Once the government raised the minimum wage, it was not surprising the Employees Provident Fund Organisation (EPFO) began clamouring for a hike in the ceiling wage beyond which monthly contributions to EPFO are not mandatory—most organisations, though, deduct EPFO for even higher-paid employees as labour bureaucrats seem to feel it is mandatory. So, after raising the ceiling from `6,500 per month to `15,000 in 2014, this has now been raised to `25,000.
Immediately, 50 lakh more employees in the organised sector will be forced to have 24% of their salaries mandatorily deposited with EPFO. Given the virtually non-existent social security India has, it is not surprising the government would want to get more people to save in EPFO-like retirement schemes, but it needs to look at the costs of doing so. Indeed, it is the high costs of the EPFO that made finance minister Arun Jaitley, in one of his budget speeches, talk of how the EPFO was said to have hostages, not subscribers—such is the EPFO’s power, though, Jaitley has not managed to free the hostages to allow them to invest elsewhere.

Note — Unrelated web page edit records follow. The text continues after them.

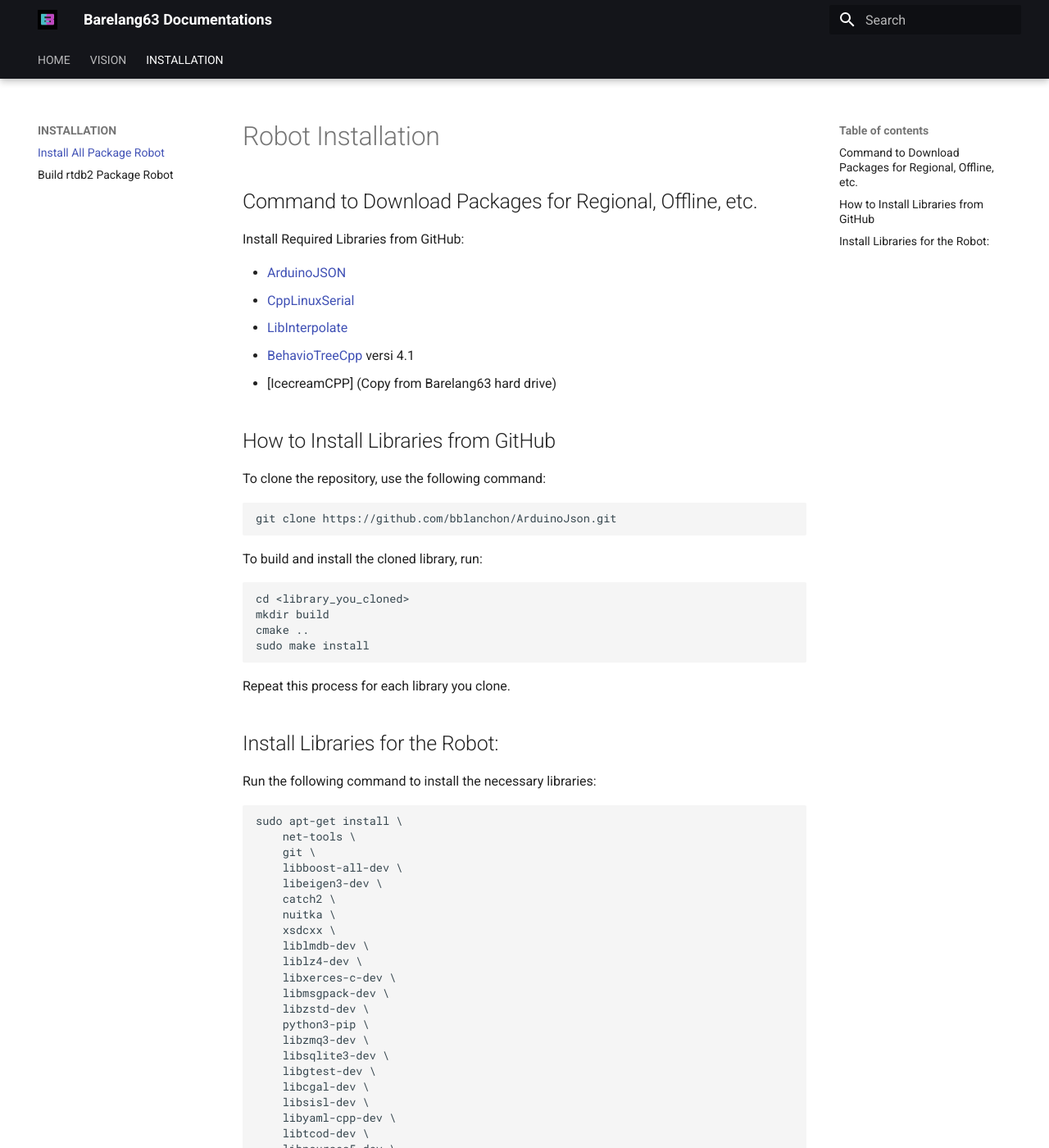
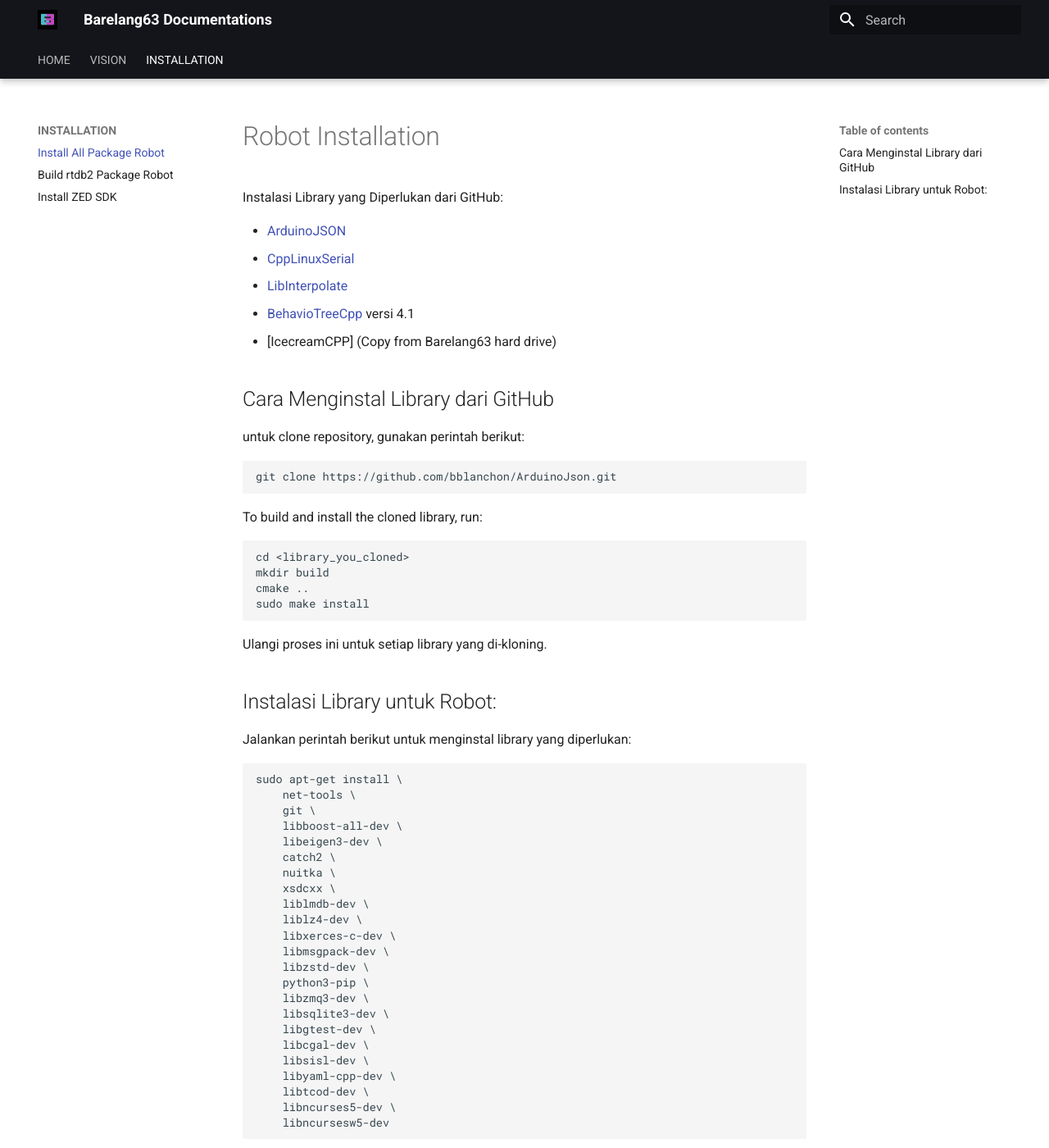
Before and after one commit to Barelang63-BRAIL/Barelang63-Dokumentasi, an MkDocs documentation site: the page built from docs/INSTALL/install_all.md, in a window 1280 px wide and 1400 px high. Shown: the whole window at 82% size. Built offline with MkDocs 1.6.1 and Material for MkDocs 9.7.7, drawn with Linux system fonts in a browser that asks for light colours.

Commit message:
update zed_sdk_install.md

````diff
--- a/docs/INSTALL/install_all.md
+++ b/docs/INSTALL/install_all.md
@@ -1,8 +1,6 @@
 # Robot Installation
 
-## Command to Download Packages for Regional, Offline, etc.
-
-Install Required Libraries from GitHub:
+Instalasi Library yang Diperlukan dari GitHub:
 
 - [ArduinoJSON](https://github.com/bblanchon/ArduinoJson.git)
 - [CppLinuxSerial](https://github.com/gbmhunter/CppLinuxSerial.git)
@@ -11,8 +9,8 @@ Install Required Libraries from GitHub:
 - [IcecreamCPP] (Copy from Barelang63 hard drive)
 
 
-## How to Install Libraries from GitHub
-To clone the repository, use the following command:
+## Cara Menginstal Library dari GitHub
+untuk clone repository, gunakan perintah berikut:
 ```
 git clone https://github.com/bblanchon/ArduinoJson.git
 ```
@@ -23,10 +21,10 @@ mkdir build
 cmake ..
 sudo make install
 ```
-Repeat this process for each library you clone.
+Ulangi proses ini untuk setiap library yang di-kloning.
 
-## Install Libraries for the Robot:
-Run the following command to install the necessary libraries:
+## Instalasi Library untuk Robot:
+Jalankan perintah berikut untuk menginstal library yang diperlukan:
 ```
 sudo apt-get install \
     net-tools \
--- a/mkdocs.yml
+++ b/mkdocs.yml
@@ -36,3 +36,4 @@ nav:
   - INSTALLATION:
     - Install All Package Robot: INSTALL/install_all.md
     - Build rtdb2 Package Robot: INSTALL/rtdb2_build.md
+    - Install ZED SDK: INSTALL/zed_sdk_install.md
````
Also changed, not shown: docs/INSTALL/rtdb2_build.md (+5 -4 lines), docs/INSTALL/zed_sdk_install.md (added, +7 -0 lines).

While, till recently, the EPFO didn’t even invest in the stock markets, it charged a fee that was so high—3.3% of monthly contributions—it made it the world’s most expensive mutual fund. In FY15, it earned `4,904 crore on this account and even if you assume all of its `1,766 crore expenditure was kosher, it ended up with a surplus of `3,137 crore. Other government-run schemes, like the Employee State Insurance, similarly make huge surpluses from employees who have no option but to subscribe to them—the ESI’s payout ratios are in the 45-50% range as compared to over 90% for most private insurers, indicating just how much extra premium it charges. Thanks to EPFO-ESI type of deductions, the Economic Survey 2016-17 points out people who earn under `20,000 a month receive only 55% of their salary in hand—this huge difference between chitthiwali and haathwali salary makes unorganised sector employment more attractive. Ironically, it is to eliminate this distortion that, for instance, the government came out with a package for the apparel industry as well as for some others that allowed workers to escape the mandatory EPFO tax. So, on the one hand, the government plans several carve-outs to allow workers to escape from the EPFO, and on the other, it makes it more difficult for workers to escape by raising the EPFO ceiling. The government’s left hand, as the old saw goes, doesn’t know what its right is doing.